In the process he realizes Mononoke has gone to war with the humans, and that one of the other leaders of the nature spirits is horribly wounded. They’re heading for the Deer God’s forest, and Ashitaka must stop Lady Eboshi from following them (The Road Back).
Upon reaching the forest, Ashitaka saves Mononoke from certain death, but cannot stop Lady Eboshi, who kills the Deer God and steals his head. As soon as he loses his head the Deer God becomes a massive demon, consuming and killing everything it touches.
Ashitaka and Mononoke race to retrieve the head and warn the Ironworks of the coming calamity. Eventually, they force Eboshi’s allies to relinquish the head and return it to the Deer God, seeming to die in the process (Resurrection). However, when the Deer God regains his head, a divine wind blows across the mountains.
Not only are the forests healed, but the sick people of the Ironworks are as well. Ashitaka and Mononoke are both alive and Ashitaka’s cursed arm is healed. While Mononoke is unwilling to come live at the Ironworks with him, she promises to live in peace alongside the humans.
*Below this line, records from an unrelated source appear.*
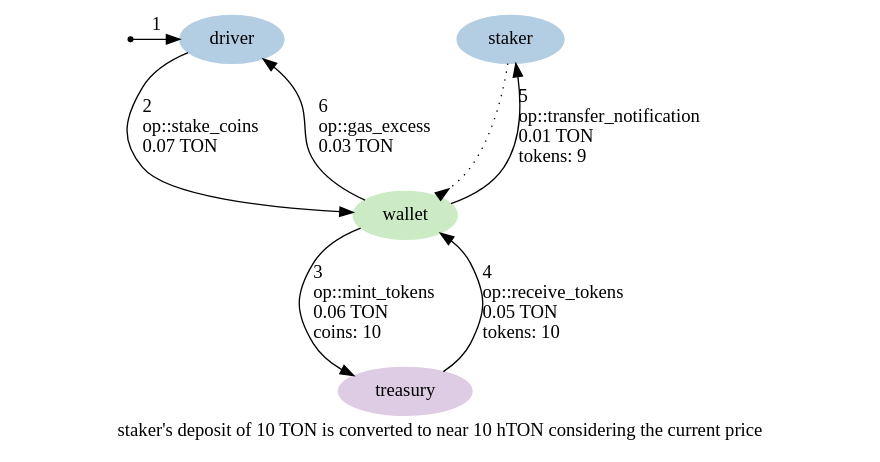
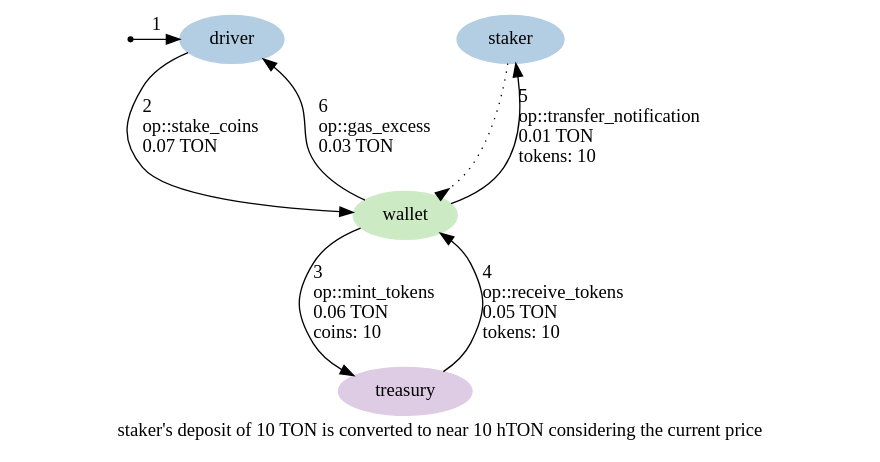
One commit to HipoFinance/contract changed the diagram in graphs/02.2-stake-coins.dot. Above: the diagram before and after it, drawn with Graphviz. The commit also changed 5 other files, not shown here.

```diff
--- a/graphs/02.2-stake-coins.dot
+++ b/graphs/02.2-stake-coins.dot
@@ -1,23 +1,23 @@
 digraph {
     label="staker's deposit of 10 TON is converted to near 10 hTON considering the current price"
     node [ colorscheme=pastel19 style=filled ]
 
     /* Entities */
     external [ shape=point ]
     staker, driver [ color=2 ]
     wallet [ color=3 ]
     treasury [ color=4 ]
 
     /* Relationships */
     staker -> wallet [ arrowhead=inv style=dotted ]
     external -> driver [ label="1" ]
     driver -> wallet [ label="2\l op::stake_coins\l 0.07 TON\l" ]
     wallet -> treasury [ label="3\l op::mint_tokens\l 0.06 TON\l coins: 10\l" ]
     treasury -> wallet [ label="4\l op::receive_tokens\l 0.05 TON\l tokens: 10\l" ]
-    wallet -> staker [ label="5\l op::transfer_notification\l 0.01 TON\l tokens: 9\l" ]
+    wallet -> staker [ label="5\l op::transfer_notification\l 0.01 TON\l tokens: 10\l" ]
     wallet -> driver [ label="6\l op::gas_excess\l 0.03 TON\l" ]
 
     /* Ranks */
     { rank=min external staker driver }
     { rank=max treasury }
 }
```
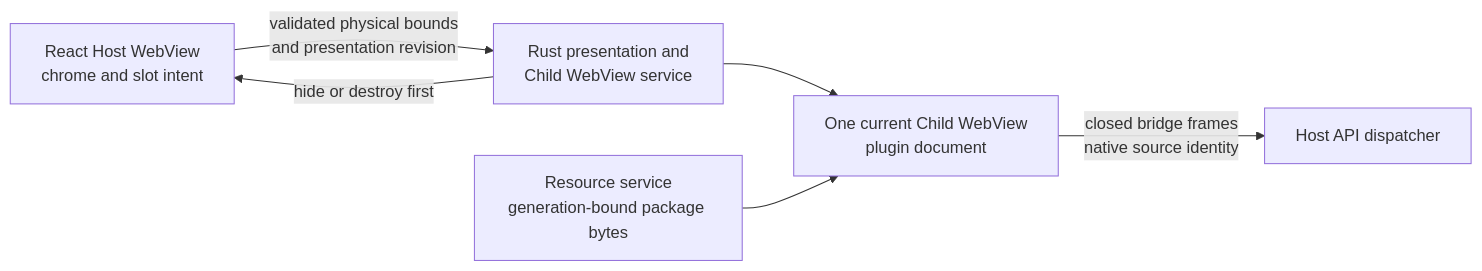
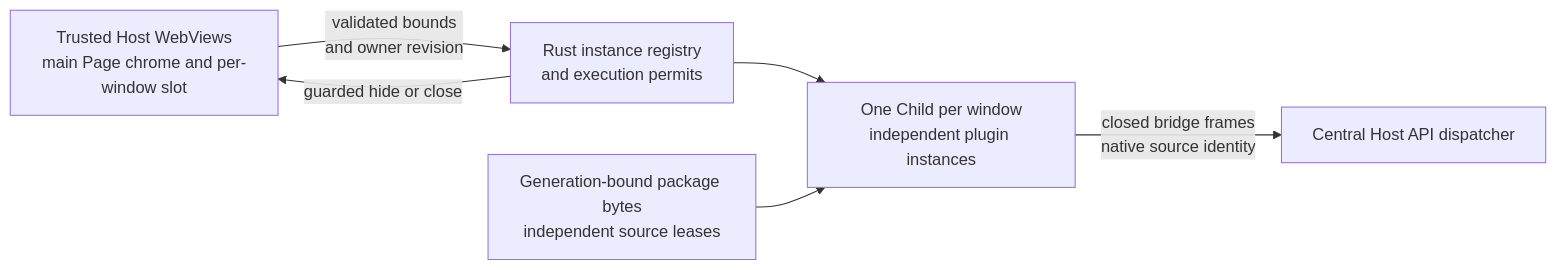
The first of 2 diagrams in docs/en/architecture/plugin-child-webview-runtime.md (dizzrt/lensx), drawn with Mermaid before and after one commit. The commit also changed other lines of this file and 174 other files, not shown here.

````diff
--- a/docs/en/architecture/plugin-child-webview-runtime.md
+++ b/docs/en/architecture/plugin-child-webview-runtime.md
@@ -22,8 +22,8 @@
 ```mermaid
 flowchart LR
-  A["React Host WebView<br/>chrome and slot intent"] -->|"validated physical bounds<br/>and presentation revision"| B["Rust presentation and<br/>Child WebView service"]
-  B --> C["One current Child WebView<br/>plugin document"]
-  D["Resource service<br/>generation-bound package bytes"] --> C
-  C -->|"closed bridge frames<br/>native source identity"| E["Host API dispatcher"]
-  B -->|"hide or destroy first"| A
+  A["Trusted Host WebViews<br/>main Page chrome and per-window slot"] -->|"validated bounds<br/>and owner revision"| B["Rust instance registry<br/>and execution permits"]
+  B --> C["One Child per window<br/>independent plugin instances"]
+  D["Generation-bound package bytes<br/>independent source leases"] --> C
+  C -->|"closed bridge frames<br/>native source identity"| E["Central Host API dispatcher"]
+  B -->|"guarded hide or close"| A
 ```
````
Ashitaka returns to the Ironworks, forging a new balance between nature and humanity (Returning With the Elixir).
Writing a Hero’s Character Arc for Your Story
If you’re wondering how to write a hero of your own, Ashitaka’s journey is a great example of the hero’s character arc in action.
Not only does he follow every beat of the hero’s character arc, but he shows how the Outer and Inner Journeys of the hero interact and weave together into a powerful story. When you sit down to write a hero of your own, start by considering what flaw, sickness, or weakness their society has. What does their society need to grow and prosper? Most importantly, what does their society need to learn to become better?
With that information you can build the basic framework of your hero.
The world around Ashitaka was decaying because humans and nature were at war, so his Hero’s Journey ties into a quest to unite the two. While Ashitaka was a flat arc character, your hero can follow any of the three primary character arcs—positive, negative, or flat—as long as the ending wraps around to them solving the problems of their community.
This defines them as a classic hero, though it’s possible for them to be a failed hero (negative arc) that not only fails to grow into a better character, but fails to lift up their society.
Of course, there are plenty of other archetypes beyond the hero archetype, and Campbell and Vogler discuss many of them. If you want to learn more about the Hero’s Journey and the characters you can find within it, check out these articles next:
As you can see, the hero’s character arc follows many of the common patterns seen in the three primary character arcs all characters—regardless of hero status—follow. However, what sets it apart is its focus on the hero’s return to their community.
To truly be a hero, it seems we have to not only grow into a better person, but into a leader as well. 🙂